The library was, of course, one of the gems of the university. Since that innocent day, I have seen most of those colleges and known some of them intimately, wandered through their libraries and chapels and dining halls, lectured in their seminar rooms and taken tea in their parlors. I can safely say there is nothing to equal that first college library I saw, except perhaps Magdalen College Chapel, with its divine ornamentation. We first went into a reading room surrounded by stained glass like a tall terrarium, in which the students, rare captive plants, sat around tables whose antiquity was almost as great as that of the college itself. Strange lamps hung from the ceiling, and enormous globes from the era of Henry VIII stood on pedestals in the corners. Stephen Barley pointed out the many volumes of the original Oxford English Dictionary lining the shelves of one long wall; others were filled with atlases from a long sweep of centuries, others with ancient peerages and works of English history, still others with Latin and Greek textbooks from every era of the college’s existence. In the center of the room stood a giant encyclopedia on a carved baroque stand, and near the entrance to the next room rested a glass case in which I could see a stark-looking old book that Stephen told me was a Gutenberg Bible. Above us, a round skylight like the oculus of a Byzantine church admitted long tapers of sunlight. Flights of pigeons wheeled overhead. The dusty sunshine touched the faces of the students reading and turning pages at the tables, brushed their heavy jumpers and serious faces. It was a paradise of learning, and I prayed for eventual admission.

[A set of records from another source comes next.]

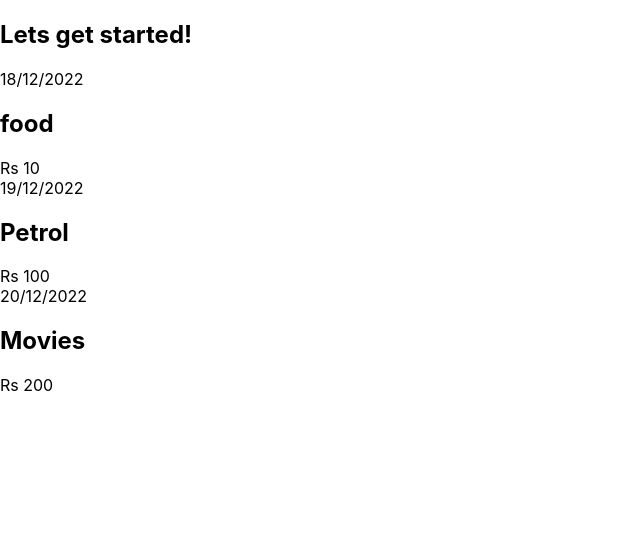
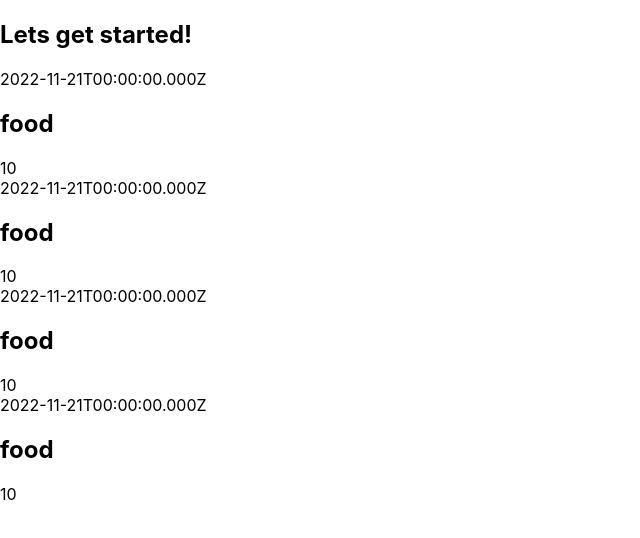
Before and after one commit to tanukeshari/tanukeshari-expenseitem, a React (Create React App) app: page / in a window 1280 px wide. Shown: the top 538 px of the page, without its empty margins (0-640 px from the left). Built offline with nearby package versions, Linux system fonts and the light colour scheme.

Commit message:
propsreact.js-

```diff
--- a/src/App.js
+++ b/src/App.js
@@ -26,11 +26,54 @@
 
 import ExpenseItem from "./ExpenseItem";
 function App(){
+
+  const expenses=[
+    {
+      id:'e1',
+      title:'Brush',
+      amount:20,
+      Date:new Date(2021, 6,17),
+    },
+    { id: 'e2',
+    title:' food ',
+    amount:10,
+     Date : new Date(2022,2,20)},
+    { id: 'e3',
+    title:'petrol',
+    amount :100,
+     Date: new Date(2022, 3, 21) },
+
+    { id: 'e4',
+    title:'movies',
+    amount: 200,
+    Date: new Date (2022, 4, 22)},
+
+  ];
   return (
     <div>
       <h2>Lets get started!</h2>
 
-      <ExpenseItem></ExpenseItem>
+
+      <ExpenseItem title={expenses[0].title}
+      amount={expenses[0].amount}
+      date={expenses[0].date}>
+      </ExpenseItem>
+
+      <ExpenseItem title={expenses[1].title}
+      amount={expenses[1].amount}
+      date={expenses[1].date}>
+      </ExpenseItem>
+
+
+      <ExpenseItem title={expenses[2].title}
+      amount={expenses[2].amount}
+      date={expenses[2].date}>
+      </ExpenseItem>
+
+      <ExpenseItem title={expenses[3].title}
+      amount={expenses[3].amount}
+      date={expenses[3].date}>
+      </ExpenseItem>
 
     </div>
   );
--- a/src/ExpenseItem.js
+++ b/src/ExpenseItem.js
@@ -1,24 +1,36 @@
-function ExpenseItem() {
-    return (
-        <div>
-            <div>18/12/2022</div>
-            <div>
-                <h2>food</h2>
-                <div>Rs 10</div>
-            </div>
+function ExpenseItem(props) {
+  const expenseDate= new Date (2022, 10, 21);
+  const expenseTitle= 'food';
+  const expenseAmount= 10;
 
-            <div>19/12/2022</div>
-            <div>
-                <h2>Petrol</h2>
-                <div>Rs 100</div>
-            </div>
 
-            <div>20/12/2022</div>
-            <div>
-                <h2>Movies</h2>
-                <div>Rs 200</div>
-            </div>
-        </div>
+//          <div>
+//             /* <div>18/12/2022</div>
+//             <div>
+//                 <h2>food</h2>
+//                 <div>Rs 10</div>
+//             </div>
+
+//             <div>19/12/2022</div>
+//             <div>
+//                 <h2>Petrol</h2>
+//                 <div>Rs 100</div>
+//             </div>
+
+//             <div>20/12/2022</div>
+//             <div>
+//                 <h2>Movies</h2>
+//                 <div>Rs 200</div>
+//             </div>
+//         </div> */
+return(
+<div className= 'expense-item'>
+    <div>{expenseDate.toISOString()}</div>
+    <div className='expense-item_description'>
+        <h2>{expenseTitle}</h2>
+        <div className='expense-item_price'>{expenseAmount}</div>
+    </div>
+</div>
 
 
     );
```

–The Historian, Elizabeth Kostova
A few days before Halloween, after falling asleep to Bram Stoker’s Dracula on mute and waking up to various scenes of Wynona and Keanu in various states of terror and dread, I decided to reread The Historian. I think nearly everyone in the free world read it when it came out—it was one of the lucky few “hyped” novels—and I was no exception: I read it and loved it, read it a few years later and loved it again, and now am deep in my third reread. Kostova blends the world of academia (dimly lit library carrels, ancient book collections, arcane scholarship) with the “real” world (the Cold War, Eastern Europe of the 30’s) and makes them both quite and utterly fascinating.
I prefer the library-world—vast dusty buildings full of documents that may or may not have been disturbed in the last five hundred years, treasures in plain sight just waiting for the discerning eye to notice their true worth. And isn’t that the goal of scholarship? To see something—to make a connection—to get what was being said. To communicate. It’s like time-travel.

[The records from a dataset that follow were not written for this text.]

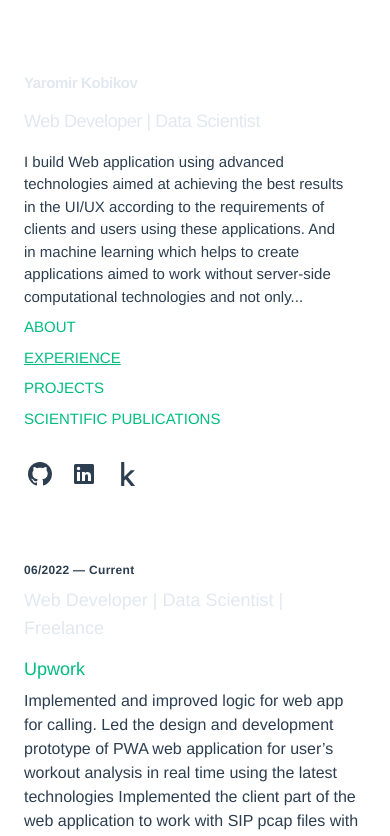
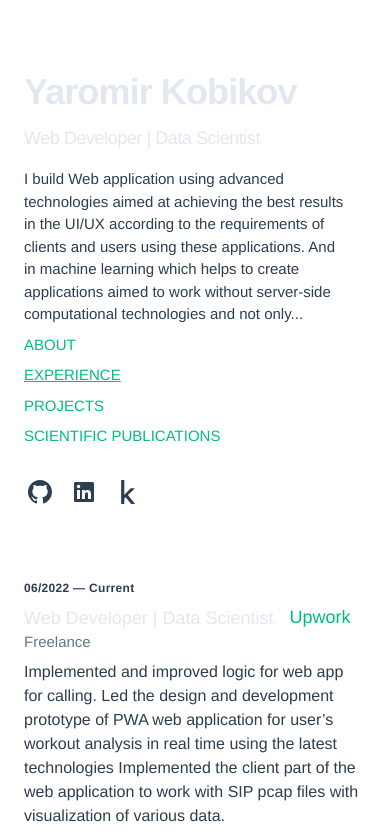
Before and after one commit to YaromirKo/website, a Vue app: page /experience in a window 390 px wide. Shown: the top 836 px of the page. Built offline with nearby package versions, Linux system fonts and the light colour scheme.

Commit message:
fix experience cards

```diff
--- a/package.json
+++ b/package.json
@@ -3,7 +3,7 @@
   "version": "0.0.0",
   "private": true,
   "scripts": {
-    "dev": "vite",
+    "dev": "vite --host",
     "build": "vite build",
     "preview": "vite preview",
     "test:unit": "vitest"
--- a/src/components/CardExperience.vue
+++ b/src/components/CardExperience.vue
@@ -23,6 +23,9 @@
               <span class="absolute hidden rounded md:-inset-x-6 md:-inset-y-4 lg:block"></span>
               {{ props.company }}
             </a>
+          </div>
+          <div class="text-slate-500" v-if="props.subPosition">
+            {{ props.subPosition }}
           </div>
         </div>
         <p class="mt-2 text-base leading-normal">
@@ -50,6 +53,10 @@ const props = defineProps({
     type: String,
     default: ''
   },
+  subPosition: {
+    type: String,
+    default: ''
+  },
   company: {
     type: String,
     default: ''
--- a/src/stores/experience.js
+++ b/src/stores/experience.js
@@ -2,8 +2,9 @@ export default [
   {
     startDate: '06/2022',
     endDate: 'Current',
-    position: 'Web Developer | Data Scientist | Freelance',
-    keyword: ['Web Developer','Data Scientist', 'Freelance'],
+    position: 'Web Developer | Data Scientist',
+    subPosition: 'Freelance',
+    keywords: ['Web Developer','Data Scientist', 'Freelance'],
     company: "Upwork",
     companyLink: "https://www.upwork.com/freelancers/~015b519264b03e5865",
     description: "Implemented and improved logic for web app for calling. " +
@@ -17,7 +18,8 @@ export default [
     startDate: '06/2021',
     endDate: 'Current',
     position: 'Data scientist | Bioinformatician',
-    keyword: ["Data scientist", "Bioinformaticia"],
+    subPosition: 'Volunteer Associate Department of Pharmaceutical Biosciences',
+    keywords: ["Data scientist", "Bioinformaticia"],
     company: "Uppsala University",
     companyLink: "https://www.uu.se/en",
     description: "Performed statistical analysis of various experimental data using Bayesian theory with the R programming language. " +
@@ -32,7 +34,8 @@ export default [
     startDate: '10/2020',
     endDate: '07/2021',
     position: 'Data scientist',
-    keyword: ["Data scientist"],
+    subPosition: 'Volunteer',
+    keywords: ["Data scientist"],
     company: "Moscow State University",
     companyLink: "",
     description: "Research on algorithms for efficiency - how additional factors could affect the subsequent classification and regression data. Scraped data from website.",
@@ -44,7 +47,8 @@ export default [
     startDate: '06/2020',
     endDate: '09/2020',
     position: 'Frontend Developer',
-    keyword: ['Web Developer', 'Fronted Developer'],
+    subPosition: '',
+    keywords: ['Web Developer', 'Fronted Developer'],
     company: "Blacksoft",
     companyLink: "",
     description: "Refactored, optimized project components, in particular rendering of large data tables. Created a chat from scratch for communication. " +
@@ -57,7 +61,8 @@ export default [
     startDate: '08/2018',
     endDate: '12/2018',
     position: 'Frontend Developer',
-    keyword: ['Web Developer', 'Fronted Developer'],
+    subPosition: '',
+    keywords: ['Web Developer', 'Fronted Developer'],
     company: "LLC Site Labs",
     companyLink: "https://datasite.uz/",
     description: "Developed the logic of data validation, worked with charts, internationalization for a leading working capital financing platform. " +
@@ -70,7 +75,8 @@ export default [
     startDate: '02/2018',
     endDate: '07/2018',
     position: 'Full stack Developer',
-    keyword: ['Web Developer', 'Fronted Developer', "Full stack"],
+    subPosition: '',
+    keywords: ['Web Developer', 'Fronted Developer', "Full stack"],
     company: "Instinct trade",
     companyLink: "",
     description: "Developed an application with interactive windows - chat, downloading and viewing files, notebook, audio broadcasting, economic calendar, notifications for Financial coordination platform for training and communication between members.",
--- a/src/stores/home.js
+++ b/src/stores/home.js
@@ -7,6 +7,10 @@ const about = ''
 export default {
   fullName: 'Yaromir Kobikov',
   position: 'Web Developer | Data Scientist',
+  noc: {
+    webDeveloper: 'https://noc.esdc.gc.ca/Structure/NocProfile?objectid=6pITD89kP8rs7dXCNRoxXE96HPocTqioVpuZBjq8tXg%3D',
+    dataScientist: 'https://noc.esdc.gc.ca/Structure/NocProfile?objectid=Wt6Z86FW%2BKGbL5LxTbTIk9oRo1TMfJEsK306cUB%2Fl%2FI%3D'
+  },
   subDescription: 'I build Web application using advanced technologies aimed at achieving the best results in the UI/UX according to the requirements of clients and users using these applications. And in machine learning which helps to create applications aimed to work without server-side computational technologies and not only... ',
   socialLinks: [
     { name: 'github', link: 'https://github.com/YaromirKo' },
--- /dev/null
+++ b/src/stores/regions-to-countries.json
@@ -0,0 +1,30 @@
+{
+  "America/St_Johns": "Canada",
+  "America/Halifax": "Canada",
+  "America/Glace_Bay": "Canada",
+  "America/Moncton": "Canada",
+  "America/Goose_Bay": "Canada",
+  "America/Toronto": "Canada",
+  "America/Nipigon": "Canada",
+  "America/Thunder_Bay": "Canada",
+  "America/Iqaluit": "Canada",
+  "America/Pangnirtung": "Canada",
+  "America/Winnipeg": "Canada",
+  "America/Rainy_River": "Canada",
+  "America/Resolute": "Canada",
+  "America/Rankin_Inlet": "Canada",
+  "America/Regina": "Canada",
+  "America/Swift_Current": "Canada",
+  "America/Edmonton": "Canada",
+  "America/Cambridge_Bay": "Canada",
+  "America/Yellowknife": "Canada",
+  "America/Inuvik": "Canada",
+  "America/Dawson_Creek": "Canada",
+  "America/Fort_Nelson": "Canada",
+  "America/Whitehorse": "Canada",
+  "America/Dawson": "Canada",
+  "America/Vancouver": "Canada",
+  "America/Blanc-Sablon": "Canada",
+  "America/Atikokan": "Canada",
+  "America/Creston": "Canada"
+}
--- a/src/views/ExperienceView.vue
+++ b/src/views/ExperienceView.vue
@@ -4,6 +4,7 @@
                         :start-date="item.startDate"
                         :end-date="item.endDate"
                         :position="item.position"
+                        :sub-position="item.subPosition"
                         :company="item.company"
                         :company-link="item.companyLink"
                         :description="item.description"
--- a/src/views/HomeView.vue
+++ b/src/views/HomeView.vue
@@ -8,12 +8,15 @@
                    flex flex-col justify-between">
       <div>
         <section>
-          <h1 class="text-4lg font-bold tracking-tight text-slate-200 sm:text-5xl">
+          <h1 class="font-bold tracking-tight text-slate-200 sm:text-5xl text-4xl">
             {{ homeConfig.fullName }}
           </h1>
           <h2 class="mt-3 text-lg font-medium tracking-tight text-slate-200 sm:text-lg">
             {{ homeConfig.position }}
           </h2>
+          <p class="mt-2 max-w-xs leading-normal" v-if="isCanada && Object.keys(homeConfig.noc).length !== 0">
+            (NOC <a class="text-emerald" :href="homeConfig.noc.webDeveloper">21234</a> | <a class="text-emerald" :href="homeConfig.noc.dataScientist">21211</a>)
+          </p>
           <p class="mt-4 max-w-xs leading-normal">
             {{ homeConfig.subDescription }}
           </p>
@@ -55,9 +58,12 @@
 import Link from "@/components/Link.vue";
 import FooterSocial from "@/components/FooterSocial.vue";
 import { RouterLink } from "vue-router";
-import homeConfig from '@/stores/home'
+import homeConfig from '@/stores/home';
+import Regions from '@/stores/regions-to-countries.json';
 
 const startYear = 2023
 const currentYear = new Date().getFullYear()
 const dateRange = startYear === currentYear ? startYear : `${startYear} - ${currentYear}`
+const currentRegion = Intl.DateTimeFormat().resolvedOptions().timeZone
+const isCanada = Regions[currentRegion] === 'Canada'
 </script>
```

I took the GRE on Wednesday. Honestly, it wasn’t so bad. The preceding stress was so much worse than the test—I kept getting stuck in a mental cycle of If I blow this, I’ll never have a career. I’ll be stuck doing something I hate and end up miserable and bitter. I won’t be able to continue in this field of study that I find so intriguing. I can’t blow this. If I blow this, I’ll… you get the idea. It was a little overly-dramatic, but still—arguably justified. It’s an important test. And I did fine. I didn’t blow it. I forgot to breathe several times, I’d been so focused on the test that it took me fifteen minutes to remember what graduate programs I wanted my scores sent to, and I really should have arranged a ride home (driving after a major test should be like driving after a fourth cocktail: absolutely verboten) but I survived both the test and the drive home.
I know The Historian is fiction: logically the world of academia that it portrays is as fictional as the vampires who stalk the tweedy academics. But excerpts like this one—when the passion of a bibliophile kind of spills over from plot and just makes such a lovely moment of description—remind me why I do what I do and why I want to do what I want to do. It’s all about the paradise of learning, the dusty sunlight touching mountains of books and brushing serious, studious faces.